Earth stood hard as iron, water like a stone;
Snow had fallen, snow on snow, snow on snow,
In the bleak midwinter, long ago.
It's icy here tonight. Plans made, weather permitting, will be remade. We came home from a haircut and a quick trip to exchange wrong-sized pajamas and a zip in and out of the grocery store and felt relieved that the water had just begun to turn to slippery stone. Other obligations, other opportunities, other wishes will have to wait.
Our God, Heaven cannot hold Him, nor earth sustain;
Heaven and earth shall flee away when He comes to reign.
In the bleak midwinter a stable place sufficed
The Lord God Almighty, Jesus Christ.
I actually like a snow day. It reminds me that we can't control everything, that sometimes time itself needs a break from being counted and manipulated so assiduously. Being cut off from travel opens the possibility of spending a day differently. There may be baking, surely writing, a little knitting, the making of a list, the wishing for more days before Christmas comes.
Enough for Him, whom cherubim, worship night and day,
Breastful of milk, and a mangerful of hay;
Enough for Him, whom angels fall before,
The ox and ass and camel which adore.
At our house the animals are cats and dogs, and they spend an amazing proportion of their time completely relaxed. Oh, Sam does his work of barking when something or someone passes in front of the house. But mostly they lounge, only to perk up when they suspect there might be worship–of them. The tail will begin to whap hopefully against the floor, before the head raises even an inch.
Angels and archangels may have gathered there,
Cherubim and seraphim thronged the air;
But His mother only, in her maiden bliss,
Worshipped the beloved with a kiss.

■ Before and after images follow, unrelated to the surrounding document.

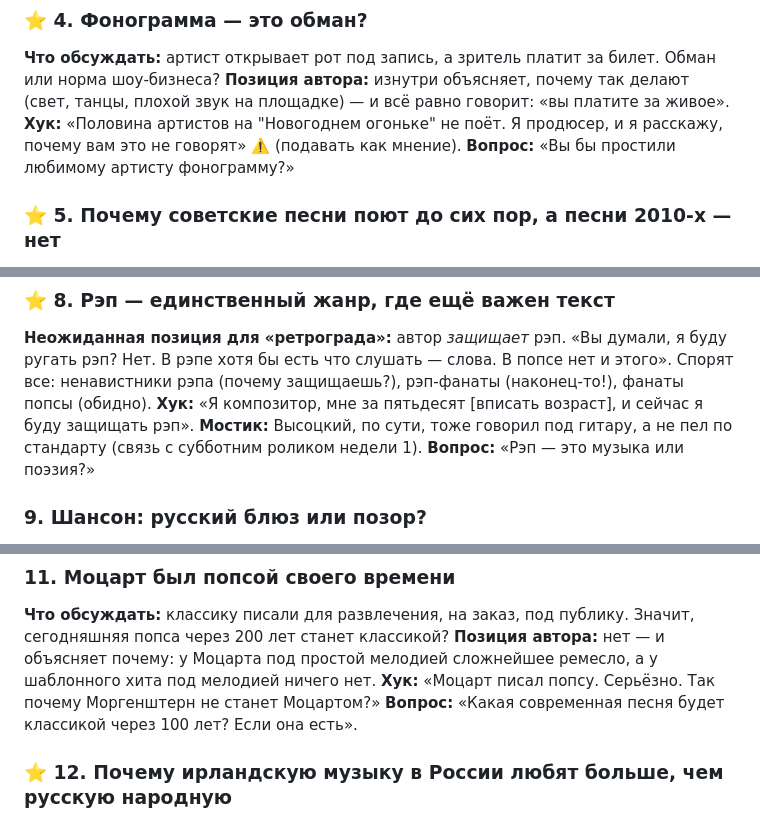
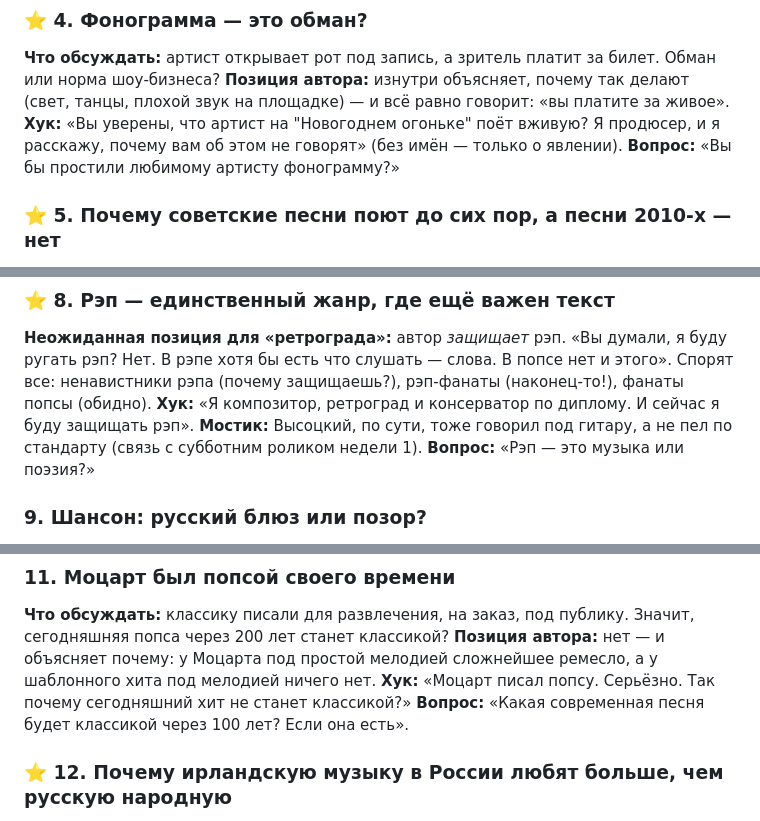
Before and after one commit to jlvceramics-maker/Juls, a Markdown page: retrograd/music-topics.md, 3 parts joined by grey strips. Drawn GitHub-style.

```diff
--- a/retrograd/music-topics.md
+++ b/retrograd/music-topics.md
@@ -40,7 +40,7 @@
 ### ⭐ 4. Фонограмма — это обман?
 **Что обсуждать:** артист открывает рот под запись, а зритель платит за билет. Обман или норма шоу-бизнеса?
 **Позиция автора:** изнутри объясняет, почему так делают (свет, танцы, плохой звук на площадке) — и всё равно говорит: «вы платите за живое».
-**Хук:** «Половина артистов на "Новогоднем огоньке" не поёт. Я продюсер, и я расскажу, почему вам это не говорят» ⚠️ (подавать как мнение).
+**Хук:** «Вы уверены, что артист на "Новогоднем огоньке" поёт вживую? Я продюсер, и я расскажу, почему вам об этом не говорят» (без имён — только о явлении).
 **Вопрос:** «Вы бы простили любимому артисту фонограмму?»
 
 ### ⭐ 5. Почему советские песни поют до сих пор, а песни 2010-х — нет
@@ -68,7 +68,7 @@
 ### ⭐ 8. Рэп — единственный жанр, где ещё важен текст
 **Неожиданная позиция для «ретрограда»:** автор *защищает* рэп. «Вы думали, я буду ругать рэп? Нет. В рэпе хотя бы есть что слушать — слова. В попсе нет и этого».
 Спорят все: ненавистники рэпа (почему защищаешь?), рэп-фанаты (наконец-то!), фанаты попсы (обидно).
-**Хук:** «Я композитор, мне за пятьдесят [вписать возраст], и сейчас я буду защищать рэп».
+**Хук:** «Я композитор, ретроград и консерватор по диплому. И сейчас я буду защищать рэп».
 **Мостик:** Высоцкий, по сути, тоже говорил под гитару, а не пел по стандарту (связь с субботним роликом недели 1).
 **Вопрос:** «Рэп — это музыка или поэзия?»
 
@@ -87,7 +87,7 @@
 ### 11. Моцарт был попсой своего времени
 **Что обсуждать:** классику писали для развлечения, на заказ, под публику. Значит, сегодняшняя попса через 200 лет станет классикой?
 **Позиция автора:** нет — и объясняет почему: у Моцарта под простой мелодией сложнейшее ремесло, а у шаблонного хита под мелодией ничего нет.
-**Хук:** «Моцарт писал попсу. Серьёзно. Так почему Моргенштерн не станет Моцартом?»
+**Хук:** «Моцарт писал попсу. Серьёзно. Так почему сегодняшний хит не станет классикой?»
 **Вопрос:** «Какая современная песня будет классикой через 100 лет? Если она есть».
 
 ### ⭐ 12. Почему ирландскую музыку в России любят больше, чем русскую народную
```
Also changed, not shown: retrograd/CLAUDE.md (+1 -0 lines).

My babies are grown, or almost. They communicate by cell phone, by text message, my angels of the wireless world. "My audition at Juilliard is January 24th." "What does LP want for Christmas?" Don't forget to withdraw your travel money, I say. When will you be home for Christmas, I type with my thumb on the tiny phone keys. It's only been a short time since we were all together, but I want it, again.
What can I give Him, poor as I am?
If I were a shepherd, I would bring a lamb;
If I were a Wise Man, I would do my part;
Yet what I can I give Him: give my heart.
My heart–my daughter–sits playing Holst's tune to Rossetti's words. I asked if she would sing it at a service. Yes, she said, and took the hymnal to the piano. She plays the right hand, all the way through, and then the left. I've done this so many times, "sounding" out the hymn chords, putting all the pieces in place. My dream, my daughter, the girl at the keyboard, does her part in the bleak midwinter.
("In the Bleak Midwinter," Christina Rossetti)